Amica - Calie M. Delarosa agent, Amica Direct Insurance, 888.892.6422 x30520
Another fantastic agent, Calie provided detailed quotes for Amica, the highest-rated insurance company across the board for coverage, claims processing and fair payouts on claims. Amica is a mutual insurance company and offers excellent coverage options. For vintage fiberglass, she said that their coverage is a combination of agreed/stated value and actual cash value. Basically, you need to be able to prove what your stated value is - through current for sale
listings, your receipts, and if you choose to do so, an appraisal from a third party appraiser (more on that later). I would have gone with Amica, but they were considerably more than the company I chose and interestingly enough, it was their auto and travel trailer coverage that was so much higher, though I would have still saved money going with them over staying with AAA. Their homeowners premiums were some of the most competitive.
Owners Auto Insurance - Susan Vanyo agent, Vanyo Insurance, 480-998-4014.
Owners Auto is about the third highest-rated company across the board and Susan is a knowledgeable and proactive agent who represents many different insurance companies, but quoted me the best rates for auto, travel trailer and homeowners. Susan said that the coverage for the travel trailer is a combination of stated value and actual cash value, and I have all my records from my purchase and receipts from all the renovations I am doing, plus have been downloading listings for Bigfoot
B19's to illustrate that they sell for much higher than N.A.D.A. By going with Owners Auto, I will be saving almost one thousand dollars a year versus what AAA would be charging me for less coverage. I did opt for $1,000 deductibles because I would never submit a claim for less than that (to avoid having premiums go up). Vanyo Insurance Agency has excellent ratings on Yelp.
Finally, a honorable mention to State Farm - Amy Johnson agent, Brock Quinn Insurance, 480.668.3878.
Amy was thorough in providing quotes and said that State Farm does offer agreed/stated value coverage. Their rates were about the same as Amica for auto and travel trailer coverage, but very competitive on homeowners coverage. I've seen some very positive posts from forum members about their experiences with State Farm, but when I researched their ratings online, I was not impressed by their reviews and even found a report that was less than complimentary about their claims processing and payouts - but this may be in that category of "it depends on where you are and who your agent is," in which case, I certainly felt that Amy was a competent agent and the insurance agency she works for has great ratings on Yelp.
Again, this information is shared just FYI from my own experience and is therefore subjective - your results may be different and there may be other companies out there which are as good or better, so do your homework.

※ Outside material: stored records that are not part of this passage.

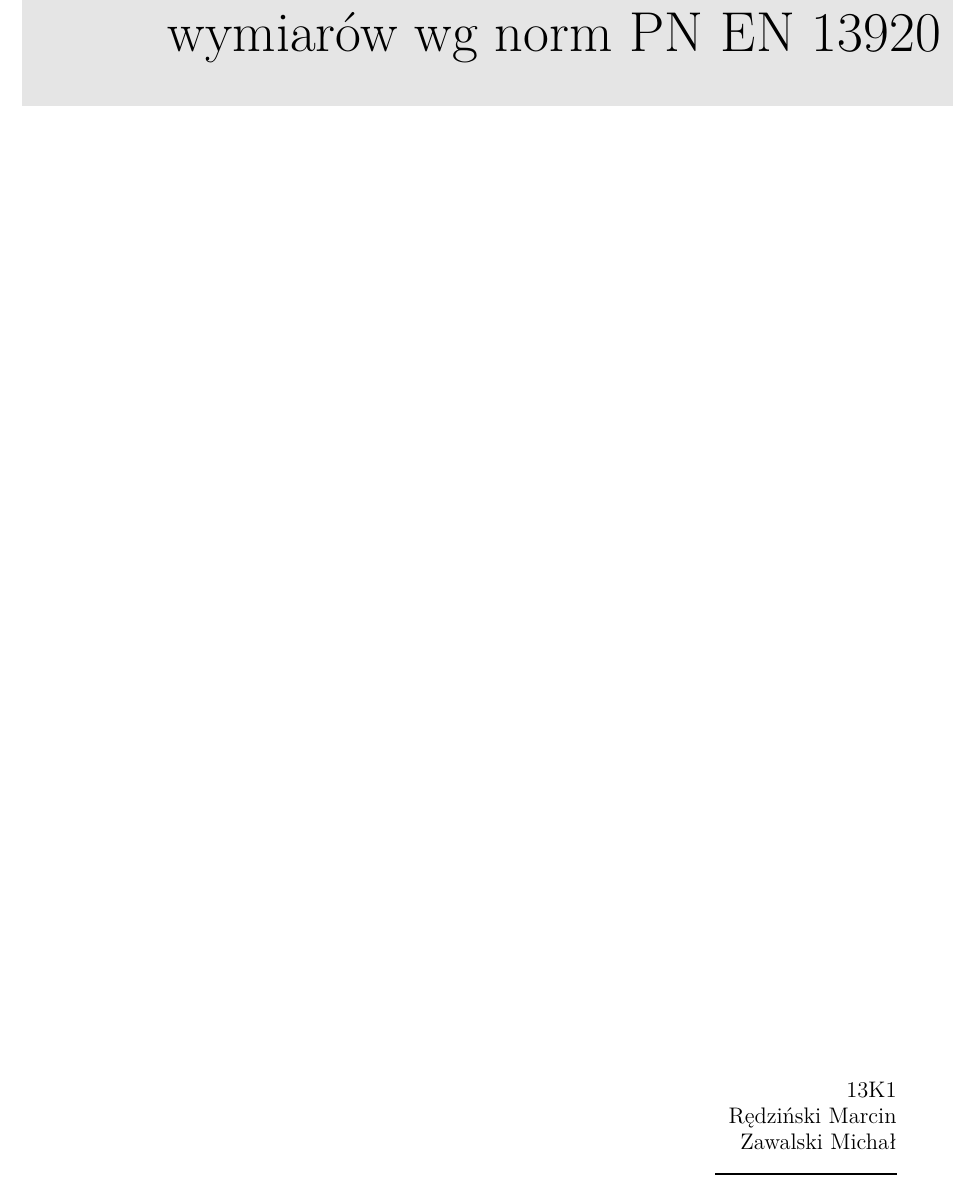
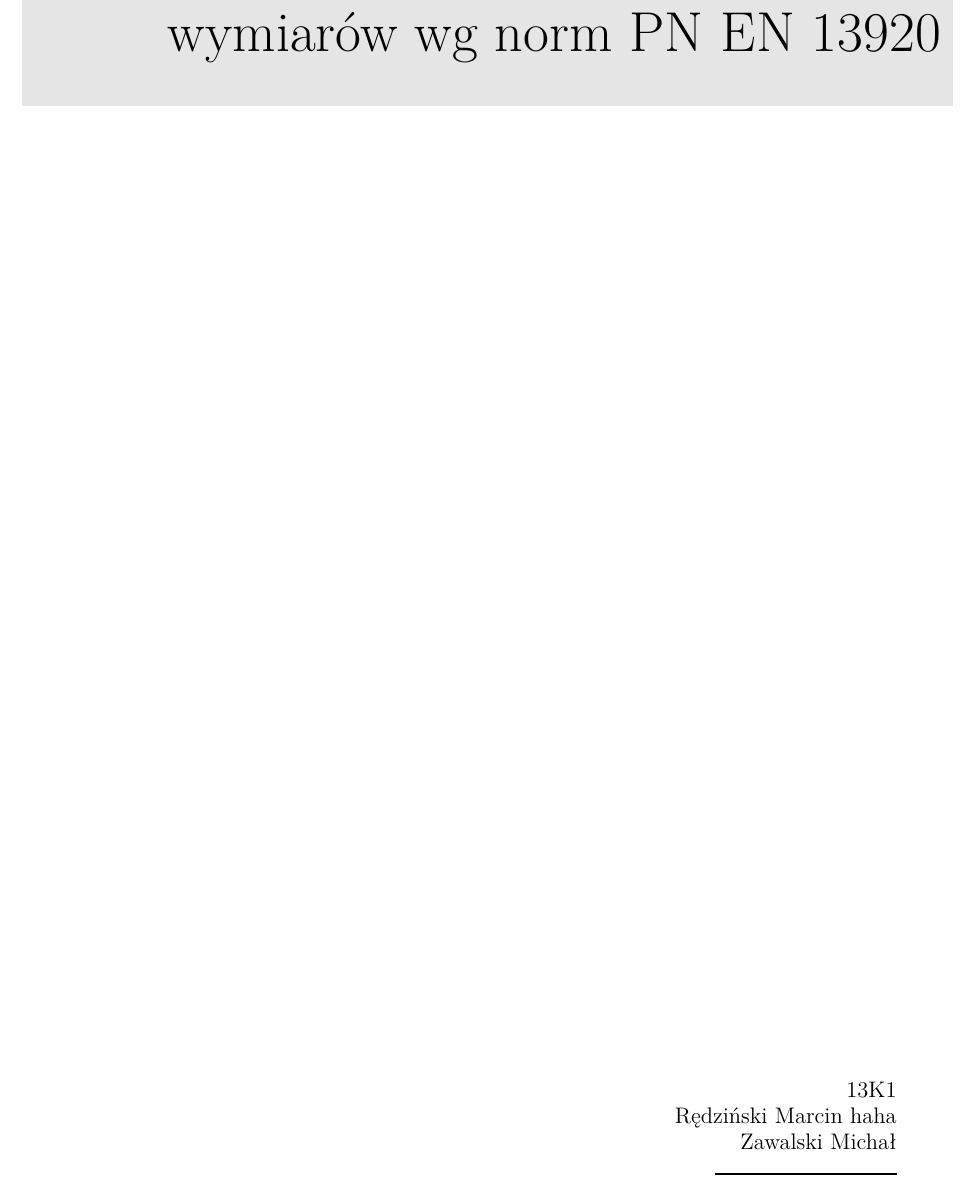
Before and after one commit to marredz147/Projekty, a LaTeX document (projekt_app_inz.tex): part of page 1 of 12, cut so that both start at the same text. Compiled offline with pdfLaTeX.

Commit message:
Update projekt_app_inz.tex

```diff
--- a/projekt_app_inz.tex
+++ b/projekt_app_inz.tex
@@ -57,7 +57,7 @@
 \vfill
 {\centering \large
 \hfill 13K1 \\
-\hfill Rędziński Marcin \\
+\hfill Rędziński Marcin haha \\
 \hfill Zawalski Michał \\
 \HRule{1pt}} % Horizontal line, thickness changed here
 %\maketitle
```
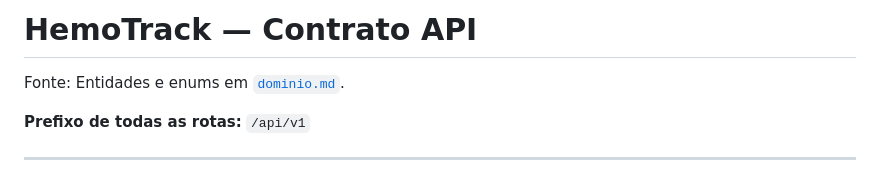
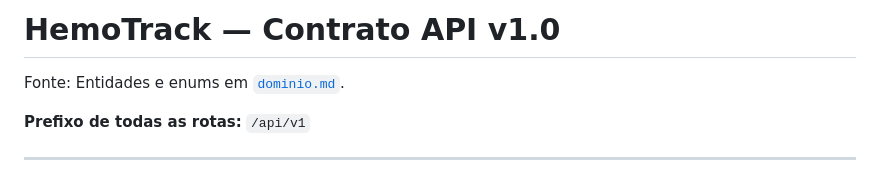
Before and after one commit to miglitopictures/hemotrack, a Markdown page: docs/api/contratos-api.md, the part around the change. Rendered like a GitHub page.

```diff
--- a/docs/api/contratos-api.md
+++ b/docs/api/contratos-api.md
@@ -1,4 +1,4 @@
-# HemoTrack — Contrato API
+# HemoTrack — Contrato API v1.0
 
 Fonte: Entidades e enums em [`dominio.md`](./dominio.md).
 
```
Also changed, not shown: docs/api/dominio.md (+1 -1 lines).
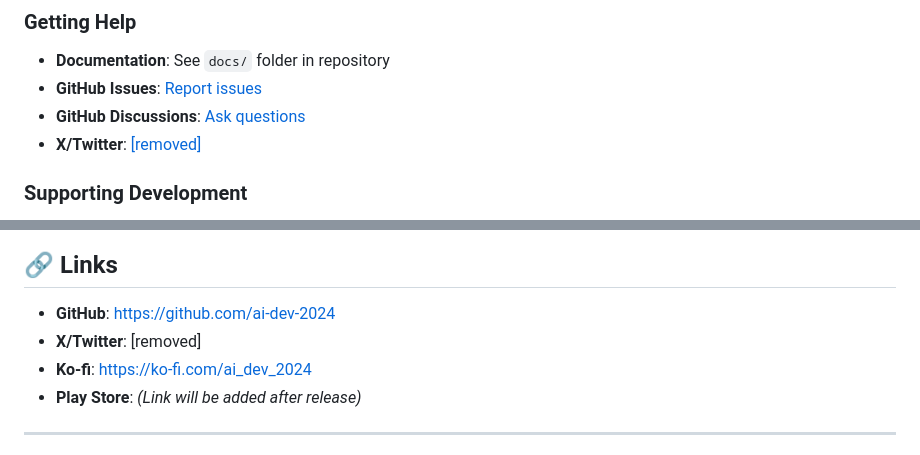
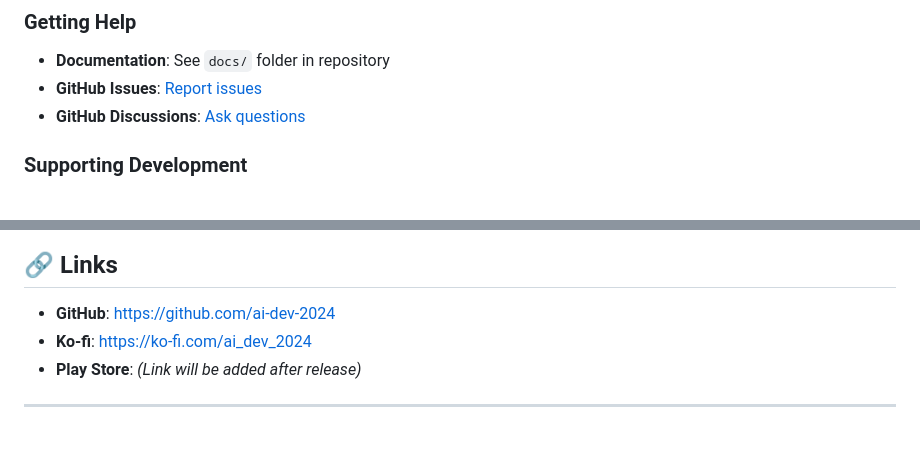
Before and after one commit to ai-dev-2024/ai-keyboard, a Markdown page: release-notes.md, 2 parts joined by grey strips. Drawn GitHub-style.

Commit message:
docs: remove social handle from docs
Removed X/Twitter links from the release notes.

```diff
--- a/release-notes.md
+++ b/release-notes.md
@@ -148,7 +148,6 @@ Welcome to AI Keyboard! This is the first public release of AI Keyboard, featuri
 - **Documentation**: See `docs/` folder in repository
 - **GitHub Issues**: [Report issues](https://github.com/ai-dev-2024/ai-keyboard/issues)
 - **GitHub Discussions**: [Ask questions](https://github.com/ai-dev-2024/ai-keyboard/discussions)
-- **X/Twitter**: [[removed]]([removed])
 
 ### Supporting Development
 
@@ -169,7 +168,6 @@ See [LICENSE](LICENSE) for details.
 ## 🔗 Links
 
 - **GitHub**: https://github.com/ai-dev-2024
-- **X/Twitter**: [removed]
 - **Ko-fi**: https://ko-fi.com/ai_dev_2024
 - **Play Store**: *(Link will be added after release)*
 
```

I am relieved that my research is behind me and happy that I found a top-rated insurer that will charge me a lot less than my current insurer and provide much more reliable coverage.

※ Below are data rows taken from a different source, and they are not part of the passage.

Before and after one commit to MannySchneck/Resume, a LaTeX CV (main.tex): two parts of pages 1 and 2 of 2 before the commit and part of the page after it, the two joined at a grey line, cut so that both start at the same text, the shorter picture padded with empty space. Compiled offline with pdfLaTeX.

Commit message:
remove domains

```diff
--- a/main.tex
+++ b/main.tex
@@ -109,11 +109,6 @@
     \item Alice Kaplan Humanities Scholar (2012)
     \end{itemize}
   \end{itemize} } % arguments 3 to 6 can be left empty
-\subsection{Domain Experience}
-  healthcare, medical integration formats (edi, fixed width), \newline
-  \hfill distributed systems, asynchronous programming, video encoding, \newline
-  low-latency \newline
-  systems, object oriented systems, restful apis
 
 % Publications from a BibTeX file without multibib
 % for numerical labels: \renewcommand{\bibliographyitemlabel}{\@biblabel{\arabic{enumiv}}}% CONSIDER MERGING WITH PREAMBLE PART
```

Finally, I was given the contact information for Pinnacle Auto Appraisers (I think they may be local to Phoenix, but might be able to refer you to appraisers in your area) by my current insurer. When I called Pinnacle Auto Appraisers to learn more, they quoted $225 for an appraisal if I provide extensive photos and information supporting value (which they then confirm with online research on their end) and $300 if they come to me to take photos and then to the remaining research. I am still working on renovating my fiberglass gal but might consider getting her appraised in the future, as it does provide a baseline value for insurers. I would probably do more research on appraisers first, to ensure that I am dealing with a well-rated appraiser who is familiar with vintage and preferably vintage fiberglass travel trailers - sure sounds like a good niche to get into, forum members!